Romance at the Rosenbach

Love is in the library: over the holidays, two visitors got engaged while on a tour of the historic house. Admittedly, some of us were in on the plan. One of our artistic staff members created a library display case with a copy of the bride-to-be’s favorite book, Jane Eyre, opened to the page with the famous line “Reader, I …

Winter reflections on the Year Without a Summer

Greetings from Frozen Philadelphia! After a snowy weekend and a lot of single-digit temperatures, we’re bundled up and back in the office. And as we shiver on our way to and from the museum, we’re thinking about some of our favorite authors, who shivered during an unseasonably cold summer 202 years ago. During the summer of …

Frankenstein200 at the Rosenbach

On January 1, 1818, the London publishing house Lackington, Hughes, Harding, Mavor, & Jones published a book titled Frankenstein, or The Modern Prometheus. The publication did not name its author, but the book had an preface written by Percy Bysshe Shelley and a dedication to writer and philosopher William Godwin, so some readers assumed that the …

Bringing the science of Frankenstein & Dracula to life

In 1803, London was shocked by a public experiment conducted by an Italian scientist named Giovanni Aldini—nephew of Luigi Galvani, whose experiments with electrical currents gave the term galvanism its name. Aldini acquired the body of a recently executed criminal (a perfectly legal transaction, thanks to England’s Murder Act of 1752) and applied electric stimulus to the …

The Science of Bram Stoker’s Dracula

Since Frankenstein & Dracula: Gothic Monsters, Modern Science opened on Friday the 13th of October, I’ve fielded a few questions from surprised visitors: Dracula, really? It’s not difficult to see the connection between Frankenstein and the scientific theme of our new exhibition, but many readers are surprised to see us categorize Dracula as another gothic …

The Rosenbach Celebrates 200th Anniversary of Frankenstein with Frankenstein & Dracula Exhibiton

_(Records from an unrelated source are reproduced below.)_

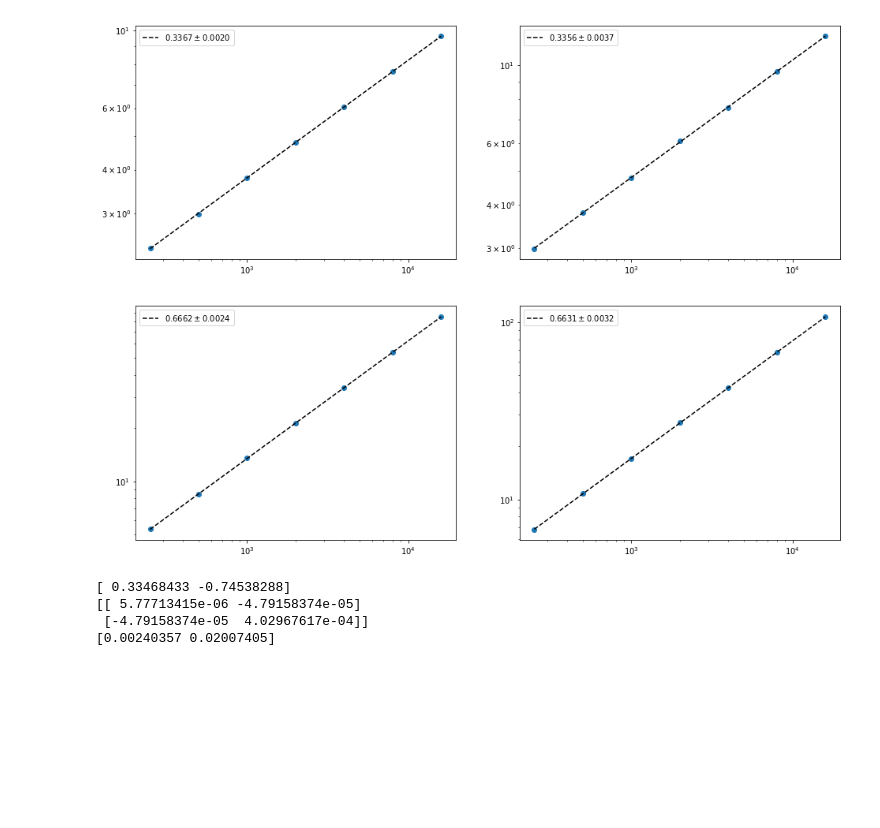
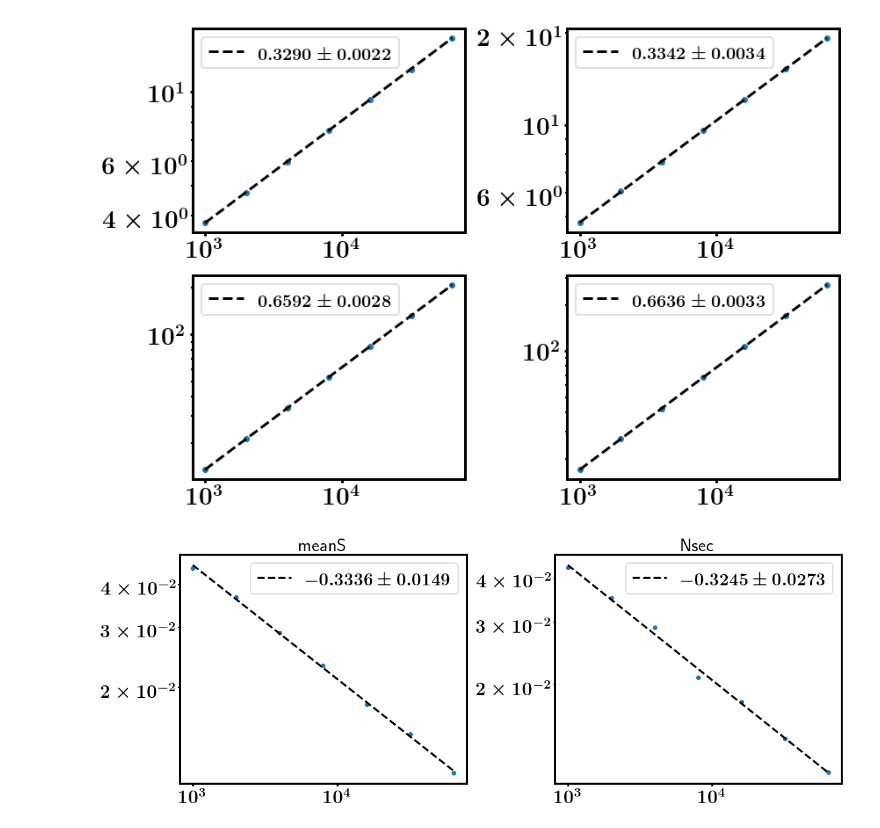
Before and after one commit to nahuelalmeira/dismantlingScaling, a Jupyter notebook: python/Tests.ipynb, the cells around one changed output. Cells and saved outputs as stored; diff of their text form; code cells hidden in the pictures; blank space fills up the shorter version.

```diff
--- a/python/Tests.ipynb
+++ b/python/Tests.ipynb
@@ -74,8 +90,2 @@ KeyError: 4000
-# %%
-S1_over_S2_values = {}
-for N in N_values:
-    df = dfs[N]
-    S1_over_S2 = N * df.Sgcc / df.Nsec
-    S1_over_S2_values[N] = S1_over_S2
 # %%
 colors = plt.rcParams['axes.prop_cycle'].by_key()['color']
@@ -145,9 +179,8 @@ def compute_fc_v2(dfs, min_f, max_f):
     fc = min_f + mean_inter
     return fc, std_inter
 
-fmin = 0.4
-fmax = 0.5
 print('{:.4f} {:.4f}'.format(*compute_fc_v2(dfs1000, fmin, fmax)))
 print('{:.4f} {:.4f}'.format(*compute_fc_v2(dfs10000, fmin, fmax)))
-#print('{:.4f} {:.4f}'.format(*compute_fc_v2(dfs20000, fmin, fmax)))
+print('{:.4f} {:.4f}'.format(*compute_fc_v2(dfs20000, fmin, fmax)))
+print('{:.4f} {:.4f}'.format(*compute_fc_v2(dfsMax, fmin, fmax)))
 # %% [output]
@@ -199,12 +234,7 @@ def powerlaw(X, a, c):
     return c*np.array(X)**a
 
 def getLinearReg(sizes, values, return_r2=False):
-    linear_regressor = LinearRegression()
-    #X = np.log(sizes).reshape(-1, 1)
-    #Y = np.log(values).reshape(-1, 1)
-    #linear_regressor.fit(X, Y)  # perform linear regression
-    #Y_pred = linear_regressor.predict(X)  # make predictions
-    #slope = linear_regressor.coef_[0][0]
+
     X = np.log(sizes)
     Y = np.log(values)
     coeffs, cov = np.polyfit(X, Y, 1, cov=True)
@@ -217,53 +247,68 @@ def getLinearReg(sizes, values, return_r2=False):
 
     if return_r2:
         return np.exp(Y_pred), slope, linear_regressor.score(X, Y)
     return np.exp(Y_pred), slope, y_error
 
-dfs = dfs20000
-#del dfs[250]
-#del dfs[500]
+dfs = copy.deepcopy(dfsMax)
+del dfs[250]
+del dfs[500]
+#del dfs[1000]
 N_values = list(dfs.keys())
 
+fc = compute_fc_v2(dfs, fmin, fmax)[0]
+#fc = 0.8
+
+measures = ['meanS', 'Nsec']
 
 ncols = 2
 nrows = 2
-fig, axes_cols = plt.subplots(figsize=(8*ncols, 6*nrows), ncols=ncols, nrows=2)
+fig, axes_cols = plt.subplots(figsize=(6*ncols, 4*nrows), ncols=ncols, nrows=2)
 
-for i, measure in enumerate(['meanS', 'Nsec']):
+for i, measure in enumerate(measures):
 
     axes = axes_cols[i]
 
-    measure_values = get_critical_measures(dfs, measure, 0.8)
+    measure_values = get_critical_measures(dfs, measure, fc)
     Y_pred, slope, y_err = getLinearReg(N_values, measure_values)
     ax = axes[0]
     ax.set_xscale('log')
     ax.set_yscale('log')
     ax.plot(N_values, measure_values, 'o')
     ax.plot(N_values, Y_pred, '--', color='k', label=r'${{{:.4f}}}\pm{{{:.4f}}}$'.format(slope, y_err))
-    ax.legend(loc='best')
+    ax.legend(loc='best', fontsize=20)
 
     measure_values = get_critical_measures(dfs, measure, fc='peak')
     Y_pred, slope, y_err = getLinearReg(N_values, measure_values)
     ax = axes[1]
     ax.set_xscale('log')
     ax.set_yscale('log')
     ax.plot(N_values, measure_values, 'o')
     ax.plot(N_values, Y_pred, '--', color='k', label=r'${{{:.4f}}}\pm{{{:.4f}}}$'.format(slope, y_err))
-    ax.legend(loc='best')
-
+    ax.legend(loc='best', fontsize=20)
+plt.tight_layout()
 plt.show()
 # %% [output]
-[figure, old version]
+[figure, new version]
-# %%
-X = np.log(N_values)
-Y = np.log(measure_values)
-coeffs, cov = np.polyfit(X, Y, 1, cov=True)
-errors = np.sqrt(np.diag(cov))
-print(coeffs)
-print(cov)
-print(errors)
-# %% [output]
-[ 0.33468433 -0.74538288]
-[[ 5.77713415e-06 -4.79158374e-05]
- [-4.79158374e-05  4.02967617e-04]]
-[0.00240357 0.02007405]
+# %%
+fig, axes = plt.subplots(figsize=(8*ncols, 6), ncols=ncols)
+for i, measure in enumerate(measures):
+    ax = axes[i]
+    ax.set_title(measure, fontsize=28)
+    ax.set_xscale('log')
+    ax.set_yscale('log')
+
+    fc_mean, fc_std = compute_fc_v2(dfs, fmin, fmax)
+    #fc_mean = 0.465
+    #fc_mean = 0.8
+    fc_values, peak_values = getPeaks(dfs, measure)
+    fc_diff = fc_mean - np.array(fc_values)
+
+    ax.plot(N_values, fc_diff, 'o')
+    Y_pred, slope, y_err = getLinearReg(N_values, fc_diff)
+
+    ax.plot(N_values, Y_pred, '--', color='k', label=r'${{{:.4f}}}\pm{{{:.4f}}}$'.format(slope, y_err))
+    ax.legend()
+plt.tight_layout()
+plt.show()
+# %% [output]
+[figure, added]
```
Also changed, not shown: parts of 22 cells of this notebook.
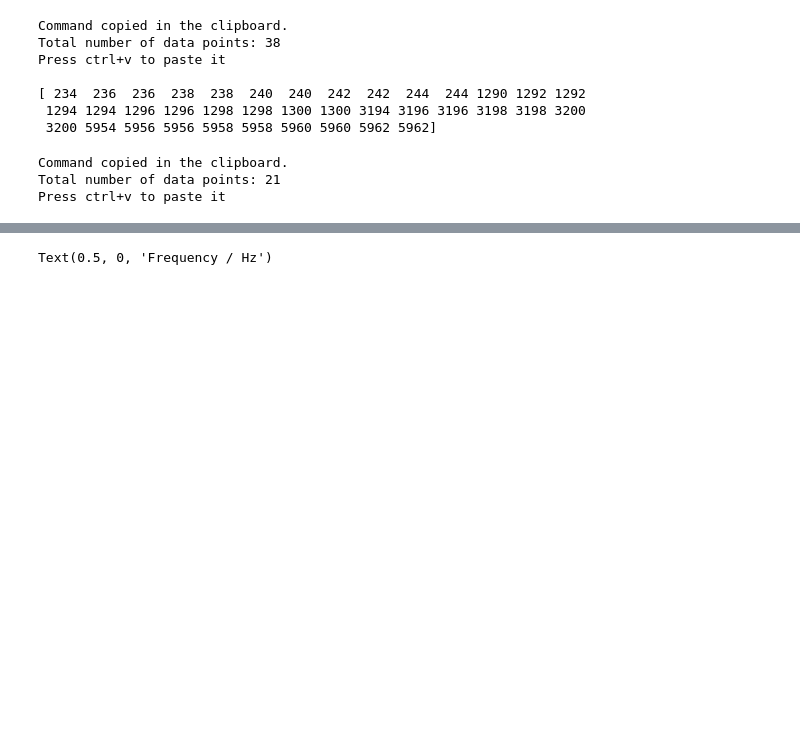
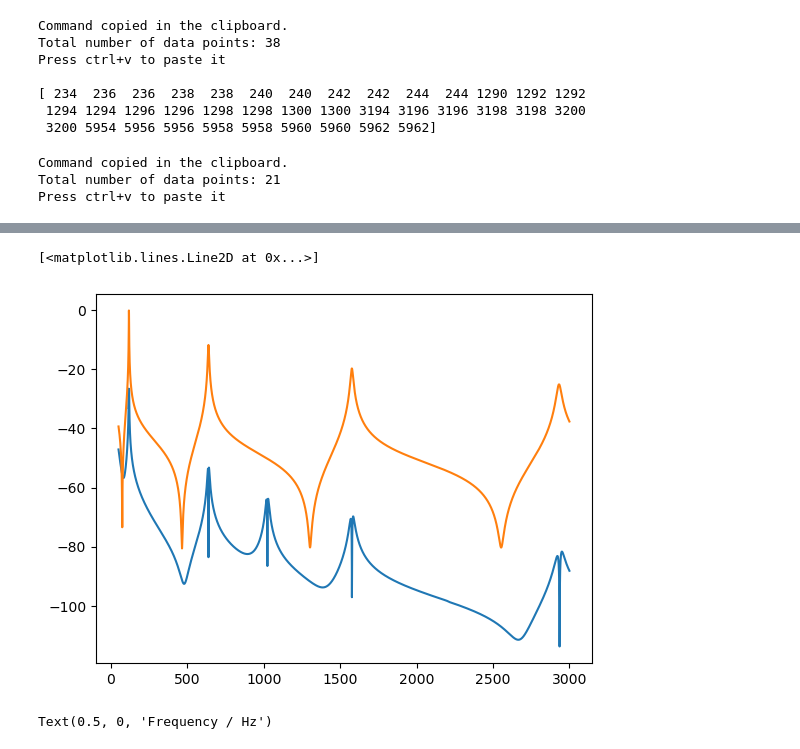
Before and after one commit to taboleiro/BayesianVibrationsModeling, a Jupyter notebook: notebooks/comsol.ipynb, the cells around one changed output, grey strips where cells are left out. Cells and saved outputs as stored; diff of their text form; code cells hidden in the pictures; blank space fills up the shorter version.

```diff
--- a/notebooks/comsol.ipynb
+++ b/notebooks/comsol.ipynb
@@ -86,0 +182,6 @@ comsolResults = 20*np.log10(comsolResults)
+# %%
+plt.plot(freq, 20*np.log10(comsolResults))
+plt.plot(freq, 20*np.log10(Y))
+# %% [output]
+[<matplotlib.lines.Line2D at 0x...>]
+[figure, added]
```
Also changed, not shown: parts of 10 cells of this notebook, 13 other files.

The Rosenbach 2008-2010 Delancey Place Philadelphia, PA 19103 Contact: Sara Davis Phone: 215-732-1600 x 132 Email: [email protected] The Rosenbach Celebrates 200th Anniversary of Frankenstein with Frankenstein & Dracula Exhibiton Pages of Mary Shelley’s handwritten draft of Frankenstein to be displayed alongside Bram Stoker’s notes for Dracula for the first time PHILADELPHIA, September 20, 2017—The Rosenbach …